Lessons from the students at the Asian University for Women

AUW student photo.jpg

A couple of weeks ago I was invited to give a talk at the Asian University for Women's Career and Internship Fair. The university is based in Chittagong, Bangladesh - a busy port city in the country's south-east - so I flew from Bangkok to attend the Saturday event.

After meeting and talking with many of the university's students in the days leading up to the Career Fair and on the day itself, I was inspired by the stories these students told. Stories of courage, stories of hope and stories of acceptance. In my time at the university I think the students taught me far more than I could ever teach them! Now as the class of 2017 graduates, here are some lessons the students taught me:

A diverse community is a strong community

I spoke to students from Vietnam, Pakistan, Afghanistan, Sri Lanka, Myanmar, and Bangladesh. The easy sense of community these students had with each other, the way they bonded together and supported each other's learning, goals and dreams, truly inspired me. Together they learn and grow, respect each others differences and celebrate their similarities. Their strength is in their diversity.

Respect is key

A melting pot of ethnicities, religions and social norms, the residential university and it's students celebrate a vast number of cultural days, ceremonies and traditions. The students understand that respect is key to their community and they embrace diversity with open-mindedness and withholding judgements. This open, honest respect was refreshing to be amongst and made me hopeful that the rest of the world, where the news headlines are all too often dominated by injustice and hate, might eventually follow this example of peaceful respect.

Personal health is a #1 priority
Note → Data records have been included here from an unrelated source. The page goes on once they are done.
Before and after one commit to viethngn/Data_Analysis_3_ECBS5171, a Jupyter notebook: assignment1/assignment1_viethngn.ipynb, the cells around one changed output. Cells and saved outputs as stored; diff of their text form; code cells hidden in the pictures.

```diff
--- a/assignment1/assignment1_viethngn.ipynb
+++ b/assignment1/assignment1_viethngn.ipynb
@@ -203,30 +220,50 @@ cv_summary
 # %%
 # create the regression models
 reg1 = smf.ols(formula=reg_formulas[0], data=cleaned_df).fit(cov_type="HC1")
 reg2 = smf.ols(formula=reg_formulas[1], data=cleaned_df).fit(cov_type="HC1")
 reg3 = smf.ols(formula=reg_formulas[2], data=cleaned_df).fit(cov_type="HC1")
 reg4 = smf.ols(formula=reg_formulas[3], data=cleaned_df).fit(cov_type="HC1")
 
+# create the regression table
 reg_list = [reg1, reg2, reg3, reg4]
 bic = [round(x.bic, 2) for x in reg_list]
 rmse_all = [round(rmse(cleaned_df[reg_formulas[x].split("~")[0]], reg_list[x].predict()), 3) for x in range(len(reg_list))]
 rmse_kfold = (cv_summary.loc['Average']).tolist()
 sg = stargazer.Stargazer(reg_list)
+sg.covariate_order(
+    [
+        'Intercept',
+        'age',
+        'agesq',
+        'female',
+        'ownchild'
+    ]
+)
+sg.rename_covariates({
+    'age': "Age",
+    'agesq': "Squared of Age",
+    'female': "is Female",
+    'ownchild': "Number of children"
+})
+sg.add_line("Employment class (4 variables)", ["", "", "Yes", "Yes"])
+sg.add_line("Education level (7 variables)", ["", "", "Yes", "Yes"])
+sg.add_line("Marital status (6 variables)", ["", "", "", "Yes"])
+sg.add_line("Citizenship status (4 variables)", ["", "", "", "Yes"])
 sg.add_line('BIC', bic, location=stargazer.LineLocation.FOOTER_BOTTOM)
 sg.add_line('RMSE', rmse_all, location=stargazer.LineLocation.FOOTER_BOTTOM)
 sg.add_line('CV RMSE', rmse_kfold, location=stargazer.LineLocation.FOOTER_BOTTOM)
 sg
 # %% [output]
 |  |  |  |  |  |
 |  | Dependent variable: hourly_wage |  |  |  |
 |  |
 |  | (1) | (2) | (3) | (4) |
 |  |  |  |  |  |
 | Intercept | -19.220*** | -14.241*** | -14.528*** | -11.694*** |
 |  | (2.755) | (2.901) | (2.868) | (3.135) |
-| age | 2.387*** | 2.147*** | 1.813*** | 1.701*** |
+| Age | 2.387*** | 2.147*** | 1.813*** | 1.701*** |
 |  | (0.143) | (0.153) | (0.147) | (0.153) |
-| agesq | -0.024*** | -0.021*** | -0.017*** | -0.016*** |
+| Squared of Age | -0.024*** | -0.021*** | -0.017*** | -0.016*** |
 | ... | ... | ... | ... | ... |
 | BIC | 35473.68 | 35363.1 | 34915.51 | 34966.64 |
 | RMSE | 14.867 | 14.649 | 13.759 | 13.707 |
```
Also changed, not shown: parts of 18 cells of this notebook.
As I sat with a group of students after my speech a question about time management came up. One student was struggling with how she managed her time, she was always late to class and she never felt like she had time to call her parents. So I began a conversation around priorities. Together we built a list. School work was number one, followed by family and calls home. Relaxation and time with friends came third before shopping and other recreational activities. Suddenly a student interrupted. "What about health?" she inquired. Where did that fall on the list? I looked to the rest of the group. It should be number one they agreed. Without strong physical and mental health, the students felt they couldn't complete anything on the rest of their list to the best of their abilities. This served as a great reminder for me. Often in our hectic lives, simple health and wellbeing gets put last as we try to juggle our busy lives. Health should definitely be #1 on all priority lists!

Practise what you preach

Right at the beginning of my talk I asked the students a question - what do you want to be when you grow up? There was a little fidgeting, a few nervous laughs before I went on to tell the audience how when I was young I hated that question and the label it tried to put on me. I confessed to the students that not having an answer to that question made me feel directionless, anxious and under pressure. As I went on to tell the students how the old paradigms of work, career and professions are shifting and no longer is a career path a straight upward trajectory, I realised that I also needed to remind myself. I needed to practice what I was preaching, give myself a pat on the back and acknowledge the diverse skill sets that I have as a professional.

We are all teachers

As the group of students sat in a circle discussing time management, it reminded me of something that I knew to be true but which I had forgotten until now. Simply, that we are all teachers in one way or another. Each of us has different perspectives, wisdom and knowledge to impart. These students were all teaching each other and it's the job of educators to help create an environment in which that can happen.


This article was originally posted on LinkedIn. Click here to see original post.

Nicola Jones-Crossley